XVII.

From “Total Eclipse” by Annie Dillard, read in The Next American Essay, ed. by John D’Agata:

The Crab Nebula, in the constellation Taurus, looks, through binoculars, like a smoke ring. It is a star in the process of exploding. Light from its explosion first reached the earth in 1054; it was a supernova then, and so bright it shone in the daytime. Now it is not so bright, but it is still exploding. It expands at a rate of seventy million miles a day. It is interesting to look through binoculars at something expanding seventy million miles a day. It does not budge. Its apparent size does not increase. Photographs of the Crab Nebula taken fifteen years ago seem identical to photographs of it taken yesterday. Some lichens are similar. Botanists have measured some ordinary lichens twice, at fifty-year intervals, without detecting any growth at all. And yet their cells divide; they live.

Advertisements

Leave a Reply

Fill in your details below or click an icon to log in:

WordPress.com Logo

You are commenting using your WordPress.com account. Log Out / Change )

Twitter picture

You are commenting using your Twitter account. Log Out / Change )

Facebook photo

You are commenting using your Facebook account. Log Out / Change )

Google+ photo

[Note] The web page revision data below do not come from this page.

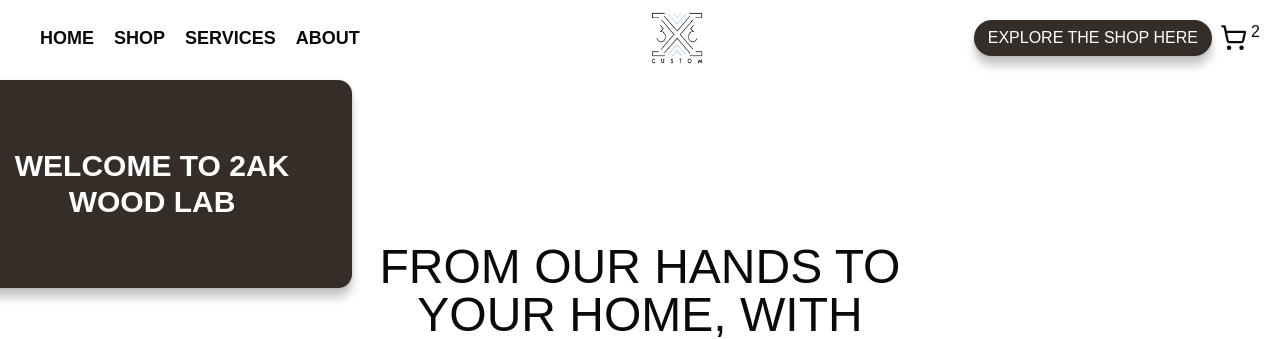
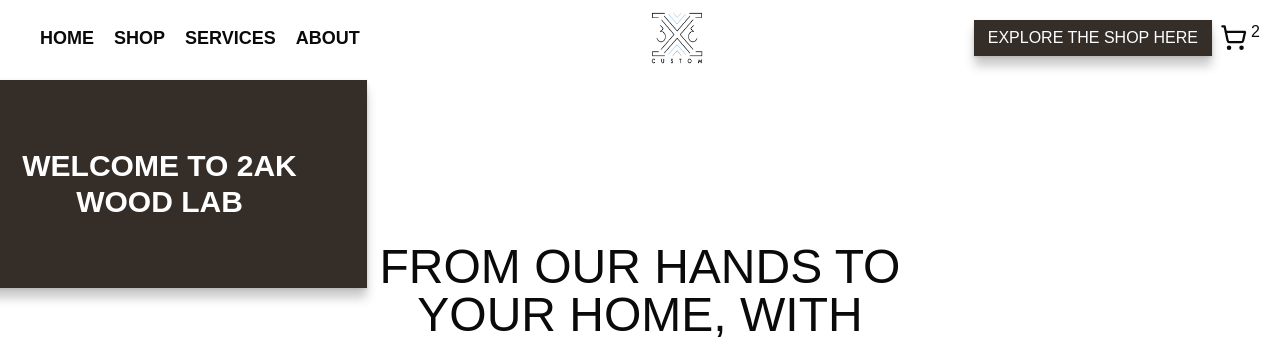
Before and after one commit to cobbygraves/wood-craft, a Next.js app: page / in a window 1280 px wide. Shown: the top 339 px of the page. Built offline with nearby package versions, Linux system fonts and the light colour scheme; a web font is replaced by a local one.

Commit message:
fix: remove rounded corners

```diff
--- a/src/app/components/carousel-item.tsx
+++ b/src/app/components/carousel-item.tsx
@@ -50,9 +50,9 @@
         display: cssDisplay,
         zIndex: `${scaled ? 100 : 1}`
       }}
-      onClick={() => {
-        setScaled(!scaled)
-      }}
+      // onClick={() => {
+      //   setScaled(!scaled)
+      // }}
     >
       {children}
     </div>
--- a/src/app/components/desktop-navbar.tsx
+++ b/src/app/components/desktop-navbar.tsx
@@ -24,7 +24,7 @@
       </div>
 
       <div className='flex items-center gap-x-2 py-5 justify-between'>
-        <a className='bg-[var(--primary-color)] text-[var(--background-color)] rounded-3xl hover:bg-[var(--secondary-color)] transition duration-300 cursor-pointer text-center py-1 px-3 w-full border-2 border-[var(--primary-color)] hover:border-[var(--secondary-color)] shadow-[0_10px_10px_#00000030] drop-shadow'>
+        <a className='bg-[var(--primary-color)] text-[var(--background-color)] hover:bg-[var(--secondary-color)] transition duration-300 cursor-pointer text-center py-1 px-3 w-full border-2 border-[var(--primary-color)] hover:border-[var(--secondary-color)] shadow-[0_10px_10px_#00000030] drop-shadow'>
           EXPLORE THE SHOP HERE
         </a>
         <div className='flex items-center gap-x-3'>
--- a/src/app/components/welcome.tsx
+++ b/src/app/components/welcome.tsx
@@ -2,7 +2,7 @@
 
 export default function Welcome() {
   return (
-    <div className='bg-[var(--primary-color)] text-white rounded-xl absolute top-[6rem] sm:top-[5rem] -left-[3rem] h-[7rem] sm:h-[13rem] w-[400px] z-50 font-extrabold sm:flex justify-center items-center  p-5 text-3xl text-center  shadow-[0_10px_10px_#00000030] drop-shadow'>
+    <div className='bg-[var(--primary-color)] text-white absolute top-[6rem] sm:top-[5rem] -left-[3rem] h-[7rem] sm:h-[13rem] w-[385px] sm:w-[415px] z-50 font-extrabold sm:flex justify-center items-center  p-7 text-3xl text-center  shadow-[0_10px_10px_#00000030] drop-shadow'>
       WELCOME TO 2AK WOOD LAB
     </div>
   )
--- a/src/app/globals.css
+++ b/src/app/globals.css
@@ -154,7 +154,7 @@
 
   .carousel-btn-switch-card {
     @apply absolute z-40 flex h-9 w-9 cursor-pointer items-center justify-center
-      rounded-full border-2 border-[#302e30] bg-[#181818] text-2xl opacity-75 transition duration-300 hover:opacity-100 md:h-12 md:w-12;
+       border-2 border-[#302e30] bg-[#181818] text-2xl opacity-75 transition duration-300 hover:opacity-100 md:h-12 md:w-12;
   }
 
   .carousel-btn-switch-card-left {
@@ -180,6 +180,6 @@
   }
 
   .carousel-item {
-    @apply absolute h-full w-full cursor-pointer overflow-hidden rounded-3xl drop-shadow-[0_8px_30px_rgb(0,0,0,0.12)] transition-all duration-700 ease-in-out;
+    @apply absolute h-full w-full cursor-pointer overflow-hidden drop-shadow-[0_8px_30px_rgb(0,0,0,0.12)] transition-all duration-700 ease-in-out;
   }
 }
```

You are commenting using your Google+ account. Log Out / Change )

Connecting to %s

%d bloggers like this: